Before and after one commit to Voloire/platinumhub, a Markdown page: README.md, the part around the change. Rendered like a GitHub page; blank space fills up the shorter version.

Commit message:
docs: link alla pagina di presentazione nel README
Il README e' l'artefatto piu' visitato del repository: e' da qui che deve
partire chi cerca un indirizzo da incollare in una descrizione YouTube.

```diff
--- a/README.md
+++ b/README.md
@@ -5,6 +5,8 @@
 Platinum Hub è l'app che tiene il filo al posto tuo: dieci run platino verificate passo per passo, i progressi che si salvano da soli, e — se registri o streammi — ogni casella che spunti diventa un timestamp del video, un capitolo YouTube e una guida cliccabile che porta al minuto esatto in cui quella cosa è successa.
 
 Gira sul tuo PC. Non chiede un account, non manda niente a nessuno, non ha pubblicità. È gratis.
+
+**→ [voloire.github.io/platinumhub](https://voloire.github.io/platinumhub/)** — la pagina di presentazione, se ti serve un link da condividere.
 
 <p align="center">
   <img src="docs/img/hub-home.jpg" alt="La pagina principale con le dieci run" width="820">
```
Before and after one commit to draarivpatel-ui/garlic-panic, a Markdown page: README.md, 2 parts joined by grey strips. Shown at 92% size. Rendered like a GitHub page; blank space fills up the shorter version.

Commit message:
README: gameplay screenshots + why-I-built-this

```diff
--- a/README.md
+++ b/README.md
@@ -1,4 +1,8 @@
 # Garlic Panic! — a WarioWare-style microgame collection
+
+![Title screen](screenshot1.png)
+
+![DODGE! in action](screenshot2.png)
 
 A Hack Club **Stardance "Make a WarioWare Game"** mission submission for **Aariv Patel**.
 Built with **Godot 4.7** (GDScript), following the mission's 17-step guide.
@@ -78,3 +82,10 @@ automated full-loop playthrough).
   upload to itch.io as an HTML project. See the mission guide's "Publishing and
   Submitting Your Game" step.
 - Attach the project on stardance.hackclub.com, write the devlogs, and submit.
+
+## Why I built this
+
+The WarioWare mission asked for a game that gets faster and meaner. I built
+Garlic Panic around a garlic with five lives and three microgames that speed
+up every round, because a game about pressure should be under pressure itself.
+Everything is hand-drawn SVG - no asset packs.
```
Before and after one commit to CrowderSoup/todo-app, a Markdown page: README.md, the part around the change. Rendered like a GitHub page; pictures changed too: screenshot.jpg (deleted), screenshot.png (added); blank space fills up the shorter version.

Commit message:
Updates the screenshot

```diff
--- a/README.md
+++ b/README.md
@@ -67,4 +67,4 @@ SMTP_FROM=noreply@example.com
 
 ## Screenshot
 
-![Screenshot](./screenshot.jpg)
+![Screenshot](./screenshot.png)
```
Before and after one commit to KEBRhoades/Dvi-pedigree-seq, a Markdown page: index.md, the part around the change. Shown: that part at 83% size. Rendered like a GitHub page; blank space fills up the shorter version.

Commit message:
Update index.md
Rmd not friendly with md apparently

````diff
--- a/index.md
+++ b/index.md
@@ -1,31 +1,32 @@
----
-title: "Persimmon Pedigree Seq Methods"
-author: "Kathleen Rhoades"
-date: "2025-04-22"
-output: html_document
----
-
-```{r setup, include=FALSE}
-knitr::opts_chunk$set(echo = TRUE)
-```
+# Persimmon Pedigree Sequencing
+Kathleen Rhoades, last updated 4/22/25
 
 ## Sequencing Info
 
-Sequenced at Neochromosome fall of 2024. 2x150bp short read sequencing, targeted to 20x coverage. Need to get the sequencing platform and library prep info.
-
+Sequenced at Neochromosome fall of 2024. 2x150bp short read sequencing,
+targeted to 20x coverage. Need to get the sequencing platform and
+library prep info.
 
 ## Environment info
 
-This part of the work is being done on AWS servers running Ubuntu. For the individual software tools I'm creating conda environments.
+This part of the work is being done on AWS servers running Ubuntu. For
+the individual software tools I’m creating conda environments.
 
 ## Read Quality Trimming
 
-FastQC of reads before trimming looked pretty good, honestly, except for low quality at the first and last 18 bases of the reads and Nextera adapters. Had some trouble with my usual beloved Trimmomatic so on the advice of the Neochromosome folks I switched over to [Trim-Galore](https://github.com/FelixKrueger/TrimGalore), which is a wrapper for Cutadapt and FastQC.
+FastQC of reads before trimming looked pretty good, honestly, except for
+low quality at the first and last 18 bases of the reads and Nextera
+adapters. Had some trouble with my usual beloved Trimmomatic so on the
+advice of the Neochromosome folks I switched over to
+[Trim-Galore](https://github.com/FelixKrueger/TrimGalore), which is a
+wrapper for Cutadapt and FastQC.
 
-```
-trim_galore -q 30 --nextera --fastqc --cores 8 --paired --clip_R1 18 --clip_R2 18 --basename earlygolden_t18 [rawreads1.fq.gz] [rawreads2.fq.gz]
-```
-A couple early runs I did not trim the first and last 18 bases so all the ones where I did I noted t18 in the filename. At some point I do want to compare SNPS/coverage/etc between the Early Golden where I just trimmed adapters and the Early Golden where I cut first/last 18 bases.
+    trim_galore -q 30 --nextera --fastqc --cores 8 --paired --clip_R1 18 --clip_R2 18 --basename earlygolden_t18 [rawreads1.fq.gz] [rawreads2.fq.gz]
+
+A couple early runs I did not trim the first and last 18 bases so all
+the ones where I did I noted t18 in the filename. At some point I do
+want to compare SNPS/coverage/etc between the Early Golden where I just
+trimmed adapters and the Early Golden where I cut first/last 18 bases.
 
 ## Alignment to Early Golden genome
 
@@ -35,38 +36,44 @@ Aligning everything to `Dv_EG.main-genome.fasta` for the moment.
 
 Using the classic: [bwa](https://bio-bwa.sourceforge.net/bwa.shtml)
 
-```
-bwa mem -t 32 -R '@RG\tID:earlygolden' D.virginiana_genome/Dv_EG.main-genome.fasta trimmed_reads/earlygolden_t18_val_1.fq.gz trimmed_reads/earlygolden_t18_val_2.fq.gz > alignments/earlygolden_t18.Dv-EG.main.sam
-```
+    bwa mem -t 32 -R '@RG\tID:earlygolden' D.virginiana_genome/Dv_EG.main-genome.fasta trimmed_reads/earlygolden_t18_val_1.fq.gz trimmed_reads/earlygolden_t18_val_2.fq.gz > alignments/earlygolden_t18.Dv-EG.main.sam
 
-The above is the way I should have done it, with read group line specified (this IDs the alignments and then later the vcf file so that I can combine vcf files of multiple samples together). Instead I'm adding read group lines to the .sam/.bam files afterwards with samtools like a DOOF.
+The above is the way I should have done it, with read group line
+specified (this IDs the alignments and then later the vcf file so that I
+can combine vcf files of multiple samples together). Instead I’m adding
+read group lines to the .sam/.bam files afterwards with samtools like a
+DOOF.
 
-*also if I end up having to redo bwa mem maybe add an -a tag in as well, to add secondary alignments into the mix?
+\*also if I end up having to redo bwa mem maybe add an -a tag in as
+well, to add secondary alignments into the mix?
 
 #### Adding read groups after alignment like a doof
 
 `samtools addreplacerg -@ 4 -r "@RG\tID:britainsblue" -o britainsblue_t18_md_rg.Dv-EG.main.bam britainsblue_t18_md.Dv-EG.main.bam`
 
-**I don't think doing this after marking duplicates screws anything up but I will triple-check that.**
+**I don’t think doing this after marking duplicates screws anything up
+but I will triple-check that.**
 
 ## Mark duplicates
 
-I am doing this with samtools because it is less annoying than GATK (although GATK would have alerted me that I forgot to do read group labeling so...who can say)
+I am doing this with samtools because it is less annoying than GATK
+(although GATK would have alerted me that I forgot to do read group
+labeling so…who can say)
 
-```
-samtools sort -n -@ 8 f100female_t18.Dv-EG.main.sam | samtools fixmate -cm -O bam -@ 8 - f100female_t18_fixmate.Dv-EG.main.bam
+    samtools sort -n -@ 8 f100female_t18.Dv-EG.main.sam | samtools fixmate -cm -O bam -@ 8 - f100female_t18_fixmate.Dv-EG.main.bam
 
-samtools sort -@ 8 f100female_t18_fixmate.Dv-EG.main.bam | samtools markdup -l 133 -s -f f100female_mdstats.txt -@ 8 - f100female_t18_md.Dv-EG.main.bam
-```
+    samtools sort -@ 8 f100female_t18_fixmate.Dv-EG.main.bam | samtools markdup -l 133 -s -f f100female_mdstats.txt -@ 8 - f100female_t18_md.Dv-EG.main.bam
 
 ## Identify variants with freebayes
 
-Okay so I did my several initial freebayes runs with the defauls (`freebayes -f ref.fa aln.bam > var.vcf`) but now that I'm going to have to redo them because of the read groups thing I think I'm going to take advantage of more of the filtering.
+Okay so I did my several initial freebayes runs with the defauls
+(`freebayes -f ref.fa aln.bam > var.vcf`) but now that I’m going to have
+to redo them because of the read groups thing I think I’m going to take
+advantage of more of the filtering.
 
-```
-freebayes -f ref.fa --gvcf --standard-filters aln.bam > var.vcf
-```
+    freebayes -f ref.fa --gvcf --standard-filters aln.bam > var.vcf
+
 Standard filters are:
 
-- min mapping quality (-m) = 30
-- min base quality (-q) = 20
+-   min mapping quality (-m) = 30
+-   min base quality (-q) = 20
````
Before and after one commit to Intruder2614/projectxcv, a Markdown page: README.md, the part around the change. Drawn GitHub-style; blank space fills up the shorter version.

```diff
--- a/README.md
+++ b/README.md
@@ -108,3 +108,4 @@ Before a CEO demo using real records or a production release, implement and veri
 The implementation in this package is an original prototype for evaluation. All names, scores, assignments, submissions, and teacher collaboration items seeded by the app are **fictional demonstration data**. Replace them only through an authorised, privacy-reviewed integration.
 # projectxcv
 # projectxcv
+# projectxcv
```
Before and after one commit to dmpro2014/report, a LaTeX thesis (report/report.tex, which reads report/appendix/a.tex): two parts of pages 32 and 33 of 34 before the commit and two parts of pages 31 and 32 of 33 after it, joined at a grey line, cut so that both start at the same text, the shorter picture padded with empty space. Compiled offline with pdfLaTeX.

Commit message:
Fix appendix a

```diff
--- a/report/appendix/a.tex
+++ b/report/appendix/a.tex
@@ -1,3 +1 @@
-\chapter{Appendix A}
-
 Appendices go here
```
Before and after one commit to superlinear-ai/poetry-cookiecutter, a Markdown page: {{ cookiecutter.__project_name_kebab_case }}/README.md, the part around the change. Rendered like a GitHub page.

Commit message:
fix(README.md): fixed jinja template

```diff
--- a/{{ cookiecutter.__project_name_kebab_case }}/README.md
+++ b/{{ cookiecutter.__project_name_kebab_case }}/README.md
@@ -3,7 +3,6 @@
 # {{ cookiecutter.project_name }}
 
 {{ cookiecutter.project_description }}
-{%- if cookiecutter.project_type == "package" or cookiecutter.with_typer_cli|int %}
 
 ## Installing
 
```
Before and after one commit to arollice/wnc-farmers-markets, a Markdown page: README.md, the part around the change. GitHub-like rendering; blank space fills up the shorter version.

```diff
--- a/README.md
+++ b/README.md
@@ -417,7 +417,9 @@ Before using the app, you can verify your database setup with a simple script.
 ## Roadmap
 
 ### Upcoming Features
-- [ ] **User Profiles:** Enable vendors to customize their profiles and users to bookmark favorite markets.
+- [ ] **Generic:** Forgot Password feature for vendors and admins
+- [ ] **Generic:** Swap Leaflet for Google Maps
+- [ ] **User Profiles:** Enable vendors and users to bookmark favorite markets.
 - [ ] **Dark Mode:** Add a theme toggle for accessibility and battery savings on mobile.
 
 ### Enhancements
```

§ §

From the records above, pull every line that carries the word "bases".

▶ _Written response_:
-FastQC of reads before trimming looked pretty good, honestly, except for low quality at the first and last 18 bases of the reads and Nextera adapters. Had some trouble with my usual beloved Trimmomatic so on the advice of the Neochromosome folks I switched over to [Trim-Galore](https://github.com/FelixKrueger/TrimGalore), which is a wrapper for Cutadapt and FastQC.
+low quality at the first and last 18 bases of the reads and Nextera
-A couple early runs I did not trim the first and last 18 bases so all the ones where I did I noted t18 in the filename. At some point I do want to compare SNPS/coverage/etc between the Early Golden where I just trimmed adapters and the Early Golden where I cut first/last 18 bases.
+A couple early runs I did not trim the first and last 18 bases so all
+trimmed adapters and the Early Golden where I cut first/last 18 bases.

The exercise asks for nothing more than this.